Dataset records:
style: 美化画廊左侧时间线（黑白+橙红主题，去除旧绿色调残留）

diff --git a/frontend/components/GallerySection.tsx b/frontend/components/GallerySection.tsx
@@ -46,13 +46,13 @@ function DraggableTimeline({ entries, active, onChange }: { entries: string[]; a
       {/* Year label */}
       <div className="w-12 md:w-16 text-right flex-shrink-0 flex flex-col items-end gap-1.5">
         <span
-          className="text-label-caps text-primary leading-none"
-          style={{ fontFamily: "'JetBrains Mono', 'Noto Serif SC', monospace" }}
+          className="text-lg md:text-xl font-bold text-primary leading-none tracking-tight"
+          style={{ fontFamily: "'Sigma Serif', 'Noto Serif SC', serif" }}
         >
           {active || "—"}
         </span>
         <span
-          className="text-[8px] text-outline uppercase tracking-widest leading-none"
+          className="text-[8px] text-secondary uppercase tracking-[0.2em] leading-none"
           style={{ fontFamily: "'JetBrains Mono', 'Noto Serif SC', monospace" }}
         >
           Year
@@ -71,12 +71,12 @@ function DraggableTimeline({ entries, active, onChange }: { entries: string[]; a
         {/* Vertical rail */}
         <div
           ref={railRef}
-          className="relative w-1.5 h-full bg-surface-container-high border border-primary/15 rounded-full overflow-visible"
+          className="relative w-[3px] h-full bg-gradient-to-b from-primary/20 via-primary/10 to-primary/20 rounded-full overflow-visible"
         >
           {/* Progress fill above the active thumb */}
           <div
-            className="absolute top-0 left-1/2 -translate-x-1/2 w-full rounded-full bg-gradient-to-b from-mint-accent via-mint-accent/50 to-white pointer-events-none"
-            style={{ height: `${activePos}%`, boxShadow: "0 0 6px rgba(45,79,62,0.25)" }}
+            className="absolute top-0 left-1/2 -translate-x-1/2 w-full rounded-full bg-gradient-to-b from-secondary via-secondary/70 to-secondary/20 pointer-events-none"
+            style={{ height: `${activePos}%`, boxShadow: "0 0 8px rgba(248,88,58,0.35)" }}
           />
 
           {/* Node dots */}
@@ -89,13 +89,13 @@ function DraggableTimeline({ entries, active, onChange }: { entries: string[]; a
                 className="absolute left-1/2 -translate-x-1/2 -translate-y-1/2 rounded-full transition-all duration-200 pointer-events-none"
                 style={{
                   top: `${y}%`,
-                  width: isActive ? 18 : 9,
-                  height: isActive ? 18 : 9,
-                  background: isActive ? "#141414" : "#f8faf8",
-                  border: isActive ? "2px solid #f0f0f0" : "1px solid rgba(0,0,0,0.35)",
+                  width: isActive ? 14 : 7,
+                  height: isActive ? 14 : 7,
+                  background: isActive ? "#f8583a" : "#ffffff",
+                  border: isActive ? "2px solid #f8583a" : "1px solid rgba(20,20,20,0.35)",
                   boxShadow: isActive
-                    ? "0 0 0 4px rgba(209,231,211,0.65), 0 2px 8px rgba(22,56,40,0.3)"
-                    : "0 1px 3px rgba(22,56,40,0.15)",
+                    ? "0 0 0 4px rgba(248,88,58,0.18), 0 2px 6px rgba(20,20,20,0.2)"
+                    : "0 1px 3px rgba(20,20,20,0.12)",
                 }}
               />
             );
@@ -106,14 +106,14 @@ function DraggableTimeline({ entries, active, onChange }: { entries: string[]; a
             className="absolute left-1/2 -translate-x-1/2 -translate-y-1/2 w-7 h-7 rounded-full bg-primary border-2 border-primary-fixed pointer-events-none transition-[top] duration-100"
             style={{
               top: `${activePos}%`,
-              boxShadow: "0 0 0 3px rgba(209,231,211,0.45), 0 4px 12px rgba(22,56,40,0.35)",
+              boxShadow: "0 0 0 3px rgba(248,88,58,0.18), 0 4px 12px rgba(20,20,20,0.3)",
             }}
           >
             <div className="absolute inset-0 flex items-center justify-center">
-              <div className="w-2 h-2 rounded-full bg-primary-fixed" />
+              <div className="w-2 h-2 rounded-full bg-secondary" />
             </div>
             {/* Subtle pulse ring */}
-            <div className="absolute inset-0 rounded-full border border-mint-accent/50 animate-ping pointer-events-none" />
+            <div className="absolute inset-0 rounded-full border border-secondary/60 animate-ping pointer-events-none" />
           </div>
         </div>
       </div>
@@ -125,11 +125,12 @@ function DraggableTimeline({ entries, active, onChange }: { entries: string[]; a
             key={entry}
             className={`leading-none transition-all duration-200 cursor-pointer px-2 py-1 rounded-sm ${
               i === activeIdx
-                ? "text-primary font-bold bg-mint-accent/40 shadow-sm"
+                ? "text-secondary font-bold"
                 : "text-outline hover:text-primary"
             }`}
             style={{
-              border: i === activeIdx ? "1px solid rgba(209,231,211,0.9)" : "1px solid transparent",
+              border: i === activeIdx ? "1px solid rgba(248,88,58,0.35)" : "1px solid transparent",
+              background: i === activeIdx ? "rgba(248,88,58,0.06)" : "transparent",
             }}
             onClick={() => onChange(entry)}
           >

Directions for this task: All the records above need to be output exactly, with none omitted.

Problem solution:
style: 美化画廊左侧时间线（黑白+橙红主题，去除旧绿色调残留）

diff --git a/frontend/components/GallerySection.tsx b/frontend/components/GallerySection.tsx
@@ -46,13 +46,13 @@ function DraggableTimeline({ entries, active, onChange }: { entries: string[]; a
       {/* Year label */}
       <div className="w-12 md:w-16 text-right flex-shrink-0 flex flex-col items-end gap-1.5">
         <span
-          className="text-label-caps text-primary leading-none"
-          style={{ fontFamily: "'JetBrains Mono', 'Noto Serif SC', monospace" }}
+          className="text-lg md:text-xl font-bold text-primary leading-none tracking-tight"
+          style={{ fontFamily: "'Sigma Serif', 'Noto Serif SC', serif" }}
         >
           {active || "—"}
         </span>
         <span
-          className="text-[8px] text-outline uppercase tracking-widest leading-none"
+          className="text-[8px] text-secondary uppercase tracking-[0.2em] leading-none"
           style={{ fontFamily: "'JetBrains Mono', 'Noto Serif SC', monospace" }}
         >
           Year
@@ -71,12 +71,12 @@ function DraggableTimeline({ entries, active, onChange }: { entries: string[]; a
         {/* Vertical rail */}
         <div
           ref={railRef}
-          className="relative w-1.5 h-full bg-surface-container-high border border-primary/15 rounded-full overflow-visible"
+          className="relative w-[3px] h-full bg-gradient-to-b from-primary/20 via-primary/10 to-primary/20 rounded-full overflow-visible"
         >
           {/* Progress fill above the active thumb */}
           <div
-            className="absolute top-0 left-1/2 -translate-x-1/2 w-full rounded-full bg-gradient-to-b from-mint-accent via-mint-accent/50 to-white pointer-events-none"
-            style={{ height: `${activePos}%`, boxShadow: "0 0 6px rgba(45,79,62,0.25)" }}
+            className="absolute top-0 left-1/2 -translate-x-1/2 w-full rounded-full bg-gradient-to-b from-secondary via-secondary/70 to-secondary/20 pointer-events-none"
+            style={{ height: `${activePos}%`, boxShadow: "0 0 8px rgba(248,88,58,0.35)" }}
           />
 
           {/* Node dots */}
@@ -89,13 +89,13 @@ function DraggableTimeline({ entries, active, onChange }: { entries: string[]; a
                 className="absolute left-1/2 -translate-x-1/2 -translate-y-1/2 rounded-full transition-all duration-200 pointer-events-none"
                 style={{
                   top: `${y}%`,
-                  width: isActive ? 18 : 9,
-                  height: isActive ? 18 : 9,
-                  background: isActive ? "#141414" : "#f8faf8",
-                  border: isActive ? "2px solid #f0f0f0" : "1px solid rgba(0,0,0,0.35)",
+                  width: isActive ? 14 : 7,
+                  height: isActive ? 14 : 7,
+                  background: isActive ? "#f8583a" : "#ffffff",
+                  border: isActive ? "2px solid #f8583a" : "1px solid rgba(20,20,20,0.35)",
                   boxShadow: isActive
-                    ? "0 0 0 4px rgba(209,231,211,0.65), 0 2px 8px rgba(22,56,40,0.3)"
-                    : "0 1px 3px rgba(22,56,40,0.15)",
+                    ? "0 0 0 4px rgba(248,88,58,0.18), 0 2px 6px rgba(20,20,20,0.2)"
+                    : "0 1px 3px rgba(20,20,20,0.12)",
                 }}
               />
             );
@@ -106,14 +106,14 @@ function DraggableTimeline({ entries, active, onChange }: { entries: string[]; a
             className="absolute left-1/2 -translate-x-1/2 -translate-y-1/2 w-7 h-7 rounded-full bg-primary border-2 border-primary-fixed pointer-events-none transition-[top] duration-100"
             style={{
               top: `${activePos}%`,
-              boxShadow: "0 0 0 3px rgba(209,231,211,0.45), 0 4px 12px rgba(22,56,40,0.35)",
+              boxShadow: "0 0 0 3px rgba(248,88,58,0.18), 0 4px 12px rgba(20,20,20,0.3)",
             }}
           >
             <div className="absolute inset-0 flex items-center justify-center">
-              <div className="w-2 h-2 rounded-full bg-primary-fixed" />
+              <div className="w-2 h-2 rounded-full bg-secondary" />
             </div>
             {/* Subtle pulse ring */}
-            <div className="absolute inset-0 rounded-full border border-mint-accent/50 animate-ping pointer-events-none" />
+            <div className="absolute inset-0 rounded-full border border-secondary/60 animate-ping pointer-events-none" />
           </div>
         </div>
       </div>
@@ -125,11 +125,12 @@ function DraggableTimeline({ entries, active, onChange }: { entries: string[]; a
             key={entry}
             className={`leading-none transition-all duration-200 cursor-pointer px-2 py-1 rounded-sm ${
               i === activeIdx
-                ? "text-primary font-bold bg-mint-accent/40 shadow-sm"
+                ? "text-secondary font-bold"
                 : "text-outline hover:text-primary"
             }`}
             style={{
-              border: i === activeIdx ? "1px solid rgba(209,231,211,0.9)" : "1px solid transparent",
+              border: i === activeIdx ? "1px solid rgba(248,88,58,0.35)" : "1px solid transparent",
+              background: i === activeIdx ? "rgba(248,88,58,0.06)" : "transparent",
             }}
             onClick={() => onChange(entry)}
           >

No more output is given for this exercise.